| What you will do |
Which lines below contain "items"? Pull them out.

| Extracted records |

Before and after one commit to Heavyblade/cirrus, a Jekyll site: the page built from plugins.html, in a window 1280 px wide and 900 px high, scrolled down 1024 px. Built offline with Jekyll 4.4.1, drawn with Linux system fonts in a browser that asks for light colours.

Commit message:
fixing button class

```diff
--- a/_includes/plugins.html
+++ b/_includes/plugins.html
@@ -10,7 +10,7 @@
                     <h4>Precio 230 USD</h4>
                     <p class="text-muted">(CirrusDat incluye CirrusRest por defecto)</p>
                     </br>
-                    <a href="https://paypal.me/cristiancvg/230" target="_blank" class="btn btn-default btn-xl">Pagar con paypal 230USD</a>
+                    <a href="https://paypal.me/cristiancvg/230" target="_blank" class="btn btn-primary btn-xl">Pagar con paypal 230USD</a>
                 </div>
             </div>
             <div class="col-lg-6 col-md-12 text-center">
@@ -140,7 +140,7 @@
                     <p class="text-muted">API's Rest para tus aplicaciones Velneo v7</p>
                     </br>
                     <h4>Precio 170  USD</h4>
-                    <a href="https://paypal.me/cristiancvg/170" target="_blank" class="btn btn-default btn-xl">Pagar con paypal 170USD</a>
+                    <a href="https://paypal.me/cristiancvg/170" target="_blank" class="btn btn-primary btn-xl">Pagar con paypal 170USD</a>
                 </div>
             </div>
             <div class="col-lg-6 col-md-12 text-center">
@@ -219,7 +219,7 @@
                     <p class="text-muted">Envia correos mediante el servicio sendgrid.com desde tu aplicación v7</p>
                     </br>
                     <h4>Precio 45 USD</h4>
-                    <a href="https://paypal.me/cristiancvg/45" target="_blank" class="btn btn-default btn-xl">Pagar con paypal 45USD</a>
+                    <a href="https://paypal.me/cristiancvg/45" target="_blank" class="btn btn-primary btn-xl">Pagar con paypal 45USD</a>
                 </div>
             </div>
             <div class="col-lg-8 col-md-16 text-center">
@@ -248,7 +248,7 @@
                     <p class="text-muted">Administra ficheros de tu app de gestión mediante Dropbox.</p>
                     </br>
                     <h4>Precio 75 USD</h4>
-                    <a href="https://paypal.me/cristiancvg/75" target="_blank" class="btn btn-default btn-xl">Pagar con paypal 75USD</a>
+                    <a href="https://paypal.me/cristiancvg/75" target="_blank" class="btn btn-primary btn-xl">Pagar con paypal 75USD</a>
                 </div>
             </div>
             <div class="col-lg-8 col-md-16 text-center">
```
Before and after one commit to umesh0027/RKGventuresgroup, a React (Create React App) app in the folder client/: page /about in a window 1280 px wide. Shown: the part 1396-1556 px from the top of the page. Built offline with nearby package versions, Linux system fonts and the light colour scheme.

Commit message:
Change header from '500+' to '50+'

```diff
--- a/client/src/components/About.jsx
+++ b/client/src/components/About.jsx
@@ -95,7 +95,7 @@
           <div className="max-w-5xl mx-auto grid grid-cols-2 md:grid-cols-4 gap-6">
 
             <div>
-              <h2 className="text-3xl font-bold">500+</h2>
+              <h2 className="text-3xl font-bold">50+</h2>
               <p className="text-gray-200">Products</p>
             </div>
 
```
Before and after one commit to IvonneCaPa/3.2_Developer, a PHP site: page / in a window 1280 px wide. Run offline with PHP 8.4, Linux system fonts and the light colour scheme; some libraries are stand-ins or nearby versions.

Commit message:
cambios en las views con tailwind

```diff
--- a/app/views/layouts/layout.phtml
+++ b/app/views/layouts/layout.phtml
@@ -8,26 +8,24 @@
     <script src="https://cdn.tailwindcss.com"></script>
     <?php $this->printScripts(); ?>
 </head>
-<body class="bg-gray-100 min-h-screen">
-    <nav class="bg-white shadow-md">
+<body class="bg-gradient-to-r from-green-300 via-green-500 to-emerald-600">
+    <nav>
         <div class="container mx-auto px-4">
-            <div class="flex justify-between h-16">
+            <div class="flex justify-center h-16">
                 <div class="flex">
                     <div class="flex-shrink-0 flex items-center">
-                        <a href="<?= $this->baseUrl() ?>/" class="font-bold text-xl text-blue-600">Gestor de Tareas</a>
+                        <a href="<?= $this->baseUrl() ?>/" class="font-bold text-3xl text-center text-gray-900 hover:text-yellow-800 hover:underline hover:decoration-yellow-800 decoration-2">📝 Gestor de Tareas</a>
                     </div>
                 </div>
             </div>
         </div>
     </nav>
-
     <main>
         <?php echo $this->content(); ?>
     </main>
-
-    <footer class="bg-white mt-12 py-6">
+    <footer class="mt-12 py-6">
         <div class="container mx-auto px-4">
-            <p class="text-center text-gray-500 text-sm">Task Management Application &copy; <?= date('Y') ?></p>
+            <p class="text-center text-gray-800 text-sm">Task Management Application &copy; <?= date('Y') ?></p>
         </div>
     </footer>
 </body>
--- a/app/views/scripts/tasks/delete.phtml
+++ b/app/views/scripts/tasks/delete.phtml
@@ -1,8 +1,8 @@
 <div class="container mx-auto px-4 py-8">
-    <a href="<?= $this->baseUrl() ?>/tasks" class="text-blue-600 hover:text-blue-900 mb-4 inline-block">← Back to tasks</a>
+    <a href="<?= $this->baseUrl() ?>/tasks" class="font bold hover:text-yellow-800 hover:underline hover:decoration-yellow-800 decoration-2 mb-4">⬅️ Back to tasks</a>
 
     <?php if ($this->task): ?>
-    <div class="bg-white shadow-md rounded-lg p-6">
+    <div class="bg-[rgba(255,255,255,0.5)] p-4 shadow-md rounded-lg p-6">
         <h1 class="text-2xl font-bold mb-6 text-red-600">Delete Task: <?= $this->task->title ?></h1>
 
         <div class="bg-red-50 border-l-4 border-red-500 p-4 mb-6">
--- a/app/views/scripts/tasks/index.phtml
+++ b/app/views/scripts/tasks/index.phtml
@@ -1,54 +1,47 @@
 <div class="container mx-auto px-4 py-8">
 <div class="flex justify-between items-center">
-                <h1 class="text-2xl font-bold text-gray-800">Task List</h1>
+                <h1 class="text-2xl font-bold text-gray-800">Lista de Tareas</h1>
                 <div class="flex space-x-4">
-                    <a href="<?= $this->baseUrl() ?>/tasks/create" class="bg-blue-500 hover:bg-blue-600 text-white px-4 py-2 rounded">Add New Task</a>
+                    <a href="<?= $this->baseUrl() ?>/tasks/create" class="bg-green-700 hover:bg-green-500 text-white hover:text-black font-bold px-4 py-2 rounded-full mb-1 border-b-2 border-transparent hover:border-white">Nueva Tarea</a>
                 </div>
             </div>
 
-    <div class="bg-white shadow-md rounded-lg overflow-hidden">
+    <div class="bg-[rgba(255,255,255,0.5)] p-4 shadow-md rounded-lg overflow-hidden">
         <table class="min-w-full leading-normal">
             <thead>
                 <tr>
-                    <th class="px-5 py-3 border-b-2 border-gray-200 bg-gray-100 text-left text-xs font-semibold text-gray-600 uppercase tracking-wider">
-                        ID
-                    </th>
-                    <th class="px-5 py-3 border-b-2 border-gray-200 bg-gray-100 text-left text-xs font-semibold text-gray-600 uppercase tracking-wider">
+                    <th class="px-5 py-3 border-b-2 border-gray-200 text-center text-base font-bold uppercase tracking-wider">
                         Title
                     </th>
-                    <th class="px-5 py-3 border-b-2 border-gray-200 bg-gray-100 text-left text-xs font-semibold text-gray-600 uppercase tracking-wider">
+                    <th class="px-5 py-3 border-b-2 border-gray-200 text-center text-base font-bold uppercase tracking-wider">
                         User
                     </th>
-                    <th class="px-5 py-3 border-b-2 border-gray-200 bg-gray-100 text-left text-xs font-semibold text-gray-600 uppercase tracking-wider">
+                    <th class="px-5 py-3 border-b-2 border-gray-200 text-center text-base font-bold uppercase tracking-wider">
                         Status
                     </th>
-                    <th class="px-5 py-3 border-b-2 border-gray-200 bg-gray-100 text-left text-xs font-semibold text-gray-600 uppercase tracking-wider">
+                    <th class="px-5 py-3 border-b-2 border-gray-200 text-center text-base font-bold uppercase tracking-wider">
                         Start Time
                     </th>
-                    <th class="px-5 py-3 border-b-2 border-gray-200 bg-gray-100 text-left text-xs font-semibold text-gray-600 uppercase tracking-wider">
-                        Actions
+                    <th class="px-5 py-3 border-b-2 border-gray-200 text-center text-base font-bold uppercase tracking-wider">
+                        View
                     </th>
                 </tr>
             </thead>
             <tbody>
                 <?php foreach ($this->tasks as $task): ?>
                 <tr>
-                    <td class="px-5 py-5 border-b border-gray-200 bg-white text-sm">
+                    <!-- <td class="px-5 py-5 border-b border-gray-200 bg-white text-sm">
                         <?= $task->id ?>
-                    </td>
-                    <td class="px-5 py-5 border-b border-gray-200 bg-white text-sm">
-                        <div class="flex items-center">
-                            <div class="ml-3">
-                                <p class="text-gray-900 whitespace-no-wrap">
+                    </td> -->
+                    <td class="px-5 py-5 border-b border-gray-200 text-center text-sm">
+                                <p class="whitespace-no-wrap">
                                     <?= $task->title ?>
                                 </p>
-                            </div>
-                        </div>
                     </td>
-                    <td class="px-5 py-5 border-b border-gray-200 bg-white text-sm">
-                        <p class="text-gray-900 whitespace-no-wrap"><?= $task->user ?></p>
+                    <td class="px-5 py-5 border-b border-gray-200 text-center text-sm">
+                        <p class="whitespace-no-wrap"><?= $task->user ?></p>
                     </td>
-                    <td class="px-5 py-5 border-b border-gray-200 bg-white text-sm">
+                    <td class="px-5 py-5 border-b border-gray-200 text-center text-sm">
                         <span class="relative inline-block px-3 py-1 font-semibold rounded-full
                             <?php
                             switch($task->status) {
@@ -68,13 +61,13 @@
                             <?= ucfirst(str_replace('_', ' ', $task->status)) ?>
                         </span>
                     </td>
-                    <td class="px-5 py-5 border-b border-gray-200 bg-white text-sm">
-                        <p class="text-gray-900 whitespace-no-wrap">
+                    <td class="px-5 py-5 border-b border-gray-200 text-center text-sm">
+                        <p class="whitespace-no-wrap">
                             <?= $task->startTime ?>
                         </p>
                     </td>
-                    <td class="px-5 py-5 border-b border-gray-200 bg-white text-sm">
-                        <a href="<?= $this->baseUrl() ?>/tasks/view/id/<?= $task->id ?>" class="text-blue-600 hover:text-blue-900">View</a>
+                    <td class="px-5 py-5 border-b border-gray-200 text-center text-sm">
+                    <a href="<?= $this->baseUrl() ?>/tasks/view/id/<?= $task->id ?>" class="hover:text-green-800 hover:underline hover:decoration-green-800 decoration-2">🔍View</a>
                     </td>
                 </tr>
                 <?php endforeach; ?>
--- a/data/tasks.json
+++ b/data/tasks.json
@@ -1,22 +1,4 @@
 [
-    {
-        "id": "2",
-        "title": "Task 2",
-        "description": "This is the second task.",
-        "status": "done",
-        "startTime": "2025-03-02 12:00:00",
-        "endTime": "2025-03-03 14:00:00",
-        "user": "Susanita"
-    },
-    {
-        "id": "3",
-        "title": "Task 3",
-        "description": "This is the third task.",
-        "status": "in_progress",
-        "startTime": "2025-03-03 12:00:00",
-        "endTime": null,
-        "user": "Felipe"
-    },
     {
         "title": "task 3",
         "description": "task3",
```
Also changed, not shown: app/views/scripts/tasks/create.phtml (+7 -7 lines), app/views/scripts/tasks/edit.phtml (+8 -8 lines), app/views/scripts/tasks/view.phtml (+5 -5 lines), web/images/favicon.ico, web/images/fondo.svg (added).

| Solution to this task |
                     <div class="flex-shrink-0 flex items-center">
 <div class="flex justify-between items-center">
-                        <div class="flex items-center">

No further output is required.